Leda and the Swan

by Kiko Matsing

San Francisco, CA (2015)

SFO Art Deco exhibit: c. 1930, France, by Neva

Leda and the Swan
W. B. Yeats

A sudden blow: the great wings beating still
Above the staggering girl, her thighs caressed
By the dark webs, her nape caught in his bill,
He holds her helpless breast upon his breast.

How can those terrified vague fingers push
The feathered glory from her loosening thighs?
And how can body, laid in that white rush,
But feel the strange heart beating where it lies?

A shudder in the loins engenders there
The broken wall, the burning roof and tower
And Agamemnon dead.
                    Being so caught up,
So mastered by the brute blood of the air,
Did she put on his knowledge with his power
Before the indifferent beak could let her drop?

The story of Leda raped by Zeus in the form of a swan became an erotic motif in art in Renaissance Venice, and continued to be so in Modernism. Above is an Art Deco objet d’art, and Yeat’s oft anthologized poem of the same period.
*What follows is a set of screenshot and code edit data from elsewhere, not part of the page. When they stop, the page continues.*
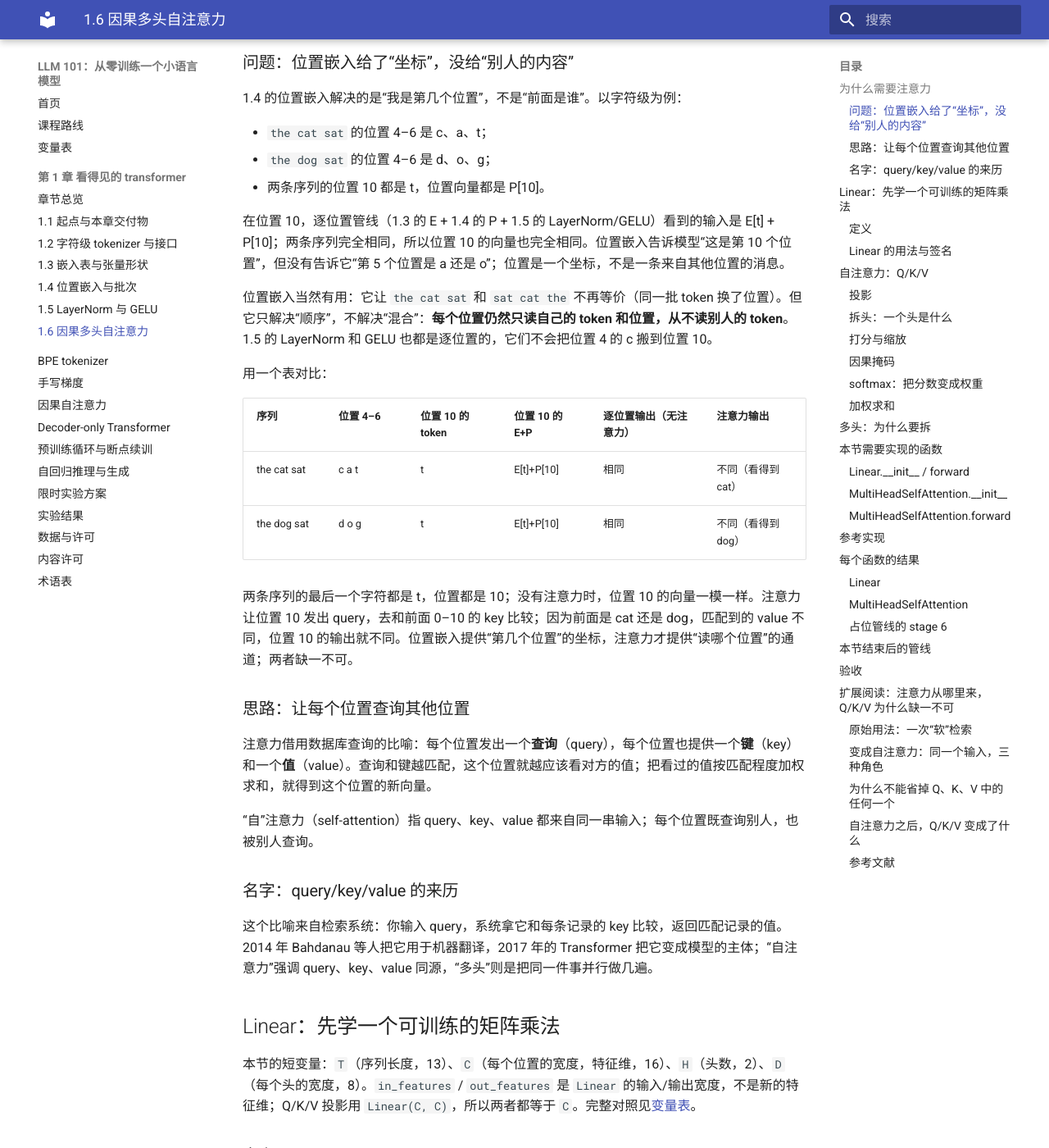
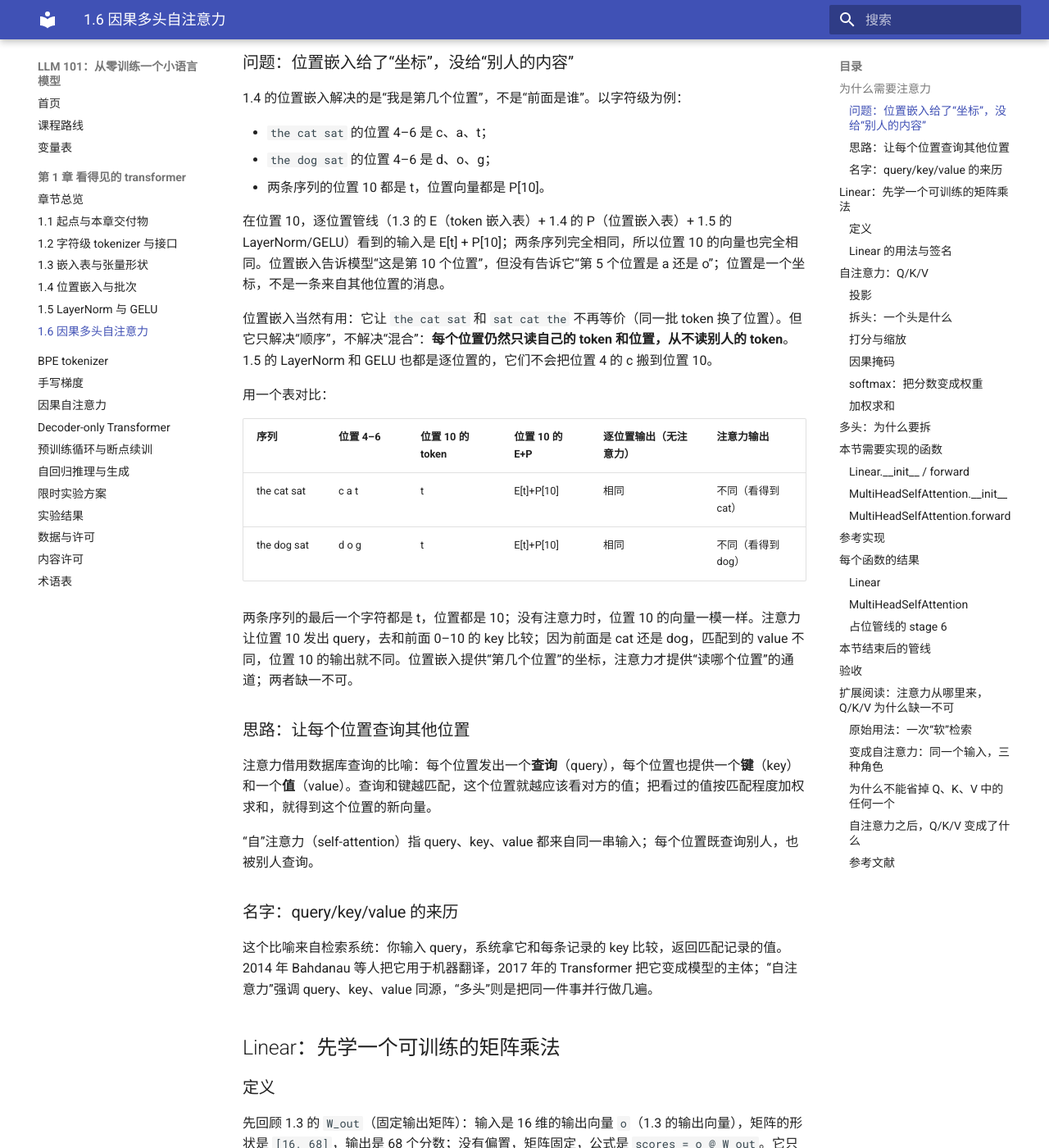
Before and after one commit to tigersoldier/llm-101, an MkDocs documentation site: the page built from docs/course/ch01/1.6.md, in a window 1280 px wide and 1400 px high, scrolled down 312 px. Shown: the whole window at 82% size. Built offline with MkDocs 1.6.1 and Material for MkDocs 9.7.7, drawn with Linux system fonts in a browser that asks for light colours; some of the changed text lies outside the part shown.

Commit message:
Remind variable meanings inline instead of listing them

```diff
--- a/docs/course/ch01/1.6.md
+++ b/docs/course/ch01/1.6.md
@@ -12,7 +12,7 @@
 - `the dog sat` 的位置 4–6 是 d、o、g；
 - 两条序列的位置 10 都是 t，位置向量都是 P[10]。
 
-在位置 10，逐位置管线（1.3 的 E + 1.4 的 P + 1.5 的 LayerNorm/GELU）看到的输入是 E[t] + P[10]；两条序列完全相同，所以位置 10 的向量也完全相同。位置嵌入告诉模型“这是第 10 个位置”，但没有告诉它“第 5 个位置是 a 还是 o”；位置是一个坐标，不是一条来自其他位置的消息。
+在位置 10，逐位置管线（1.3 的 E（token 嵌入表）+ 1.4 的 P（位置嵌入表）+ 1.5 的 LayerNorm/GELU）看到的输入是 E[t] + P[10]；两条序列完全相同，所以位置 10 的向量也完全相同。位置嵌入告诉模型“这是第 10 个位置”，但没有告诉它“第 5 个位置是 a 还是 o”；位置是一个坐标，不是一条来自其他位置的消息。
 
 位置嵌入当然有用：它让 `the cat sat` 和 `sat cat the` 不再等价（同一批 token 换了位置）。但它只解决“顺序”，不解决“混合”：**每个位置仍然只读自己的 token 和位置，从不读别人的 token**。1.5 的 LayerNorm 和 GELU 也都是逐位置的，它们不会把位置 4 的 c 搬到位置 10。
 
@@ -37,14 +37,12 @@
 
 ## Linear：先学一个可训练的矩阵乘法
 
-本节的短变量：`T`（序列长度，13）、`C`（每个位置的宽度，特征维，16）、`H`（头数，2）、`D`（每个头的宽度，8）。`in_features` / `out_features` 是 `Linear` 的输入/输出宽度，不是新的特征维；Q/K/V 投影用 `Linear(C, C)`，所以两者都等于 `C`。完整对照见[变量表](../../variables.md)。
-
 
 ### 定义
 
-先回顾 1.3 的 `W_out`：输入是 16 维的输出向量 `o`，矩阵的形状是 `[16, 68]`，输出是 68 个分数；没有偏置，矩阵固定，公式是 `scores = o @ W_out`。它只做“打分”，不训练。
+先回顾 1.3 的 `W_out`（固定输出矩阵）：输入是 16 维的输出向量 `o`（1.3 的输出向量），矩阵的形状是 `[16, 68]`，输出是 68 个分数；没有偏置，矩阵固定，公式是 `scores = o @ W_out`。它只做“打分”，不训练。
 
-1.6 的 `Linear` 把这件事一般化：输入 `[..., in_features]`，矩阵 `[in_features, out_features]`，再加偏置 `[out_features]`，输出 `[..., out_features]`；矩阵和偏置都可训练，公式是 `Y = XW + b`。图 1.6-6 把两层并排画出来。
+1.6 的 `Linear` 把这件事一般化：输入 `[..., in_features]`（`in_features` 是输入宽度），矩阵 `[in_features, out_features]`（`out_features` 是输出宽度），再加偏置 `[out_features]`，输出 `[..., out_features]`；矩阵和偏置都可训练，公式是 `Y = XW + b`。图 1.6-6 把两层并排画出来。
 
 ![1.3 的 W_out 与 1.6 的 Linear](../../assets/ch01/14-wout-vs-linear.svg)
 
@@ -61,7 +59,7 @@ $$
 Y = XW + b
 $$
 
-`X` 的形状是 `[..., in_features]`，`W` 的形状是 `[in_features, out_features]`，`b` 的形状是 `[out_features]`，`Y` 的形状是 `[..., out_features]`。和 1.3 的 `W_out` 相比，多了一个偏置 `b`，而且 `W`、`b` 会在训练中调整（第 3 章）。
+`X`（输入）、`W`（权重）、`b`（偏置）、`Y`（输出）的形状分别是 `[..., in_features]`、`[in_features, out_features]`、`[out_features]`、`[..., out_features]`。和 1.3 的 `W_out` 相比，多了一个偏置 `b`，而且 `W`、`b` 会在训练中调整（第 3 章）。
 
 ### `Linear` 的用法与签名
 
@@ -94,7 +92,7 @@ def forward(self, inputs: torch.Tensor) -> torch.Tensor:
 
 ## 自注意力：Q/K/V
 
-为了把形状和数字都看清，这一节的手算例子把本章的 `C=16`、`H=2`、`D=8` 缩小成 `C=4`、`H=2`、`D=2`，`T=3`。真实模型只是把这些数字放大，步骤完全一样。
+为了把形状和数字都看清，这一节的手算例子把本章的 `C`（特征维，也就是每个位置的宽度，16）、`H`（头数，2）、`D`（每个头的宽度，8）缩小成 `C=4`、`H=2`、`D=2`，`T`（序列长度）取 3。完整对照见[变量表](../../variables.md)。真实模型只是把这些数字放大，步骤完全一样。
 
 ### 投影
 
@@ -104,7 +102,7 @@ $$
 Q = XW_Q + b_Q,\quad K = XW_K + b_K,\quad V = XW_V + b_V
 $$
 
-三个投影的形状都是 `[T, C]`；它们各自的 `W` 不同，所以同一个位置可以扮演不同的角色。`W_Q/W_K/W_V` 的形状是 `[C, C]`，`b_Q/b_K/b_V` 的形状是 `[C]`。
+三个投影 `Q`、`K`、`V`（分别对应 query、key、value）的形状都是 `[T, C]`；它们各自的投影矩阵 `W_Q`、`W_K`、`W_V` 不同，所以同一个位置可以扮演不同的角色。`W_Q/W_K/W_V` 的形状是 `[C, C]`，`b_Q/b_K/b_V` 的形状是 `[C]`。
 
 **计算范例**：取
 
```
Also changed, not shown: STYLE.md (+1 -1 lines), ch01/sections/1.6.md (+1 -1 lines), ch01/sections/1.7.md (+1 -1 lines).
What is it about the scene that’s erotically charged? The phallic neck wrapped around the woman’s breasts? Down feather frottage? The sadomasochism of the all-engulfing wings, of her restraint with sharp beak and webbed claws?

Yeats suggests the rape foreshadows the fall of Troy–a war fought over the rape of Helen, the fruit of Leda’s union with the swan. Sex and violence and art wrapped into one.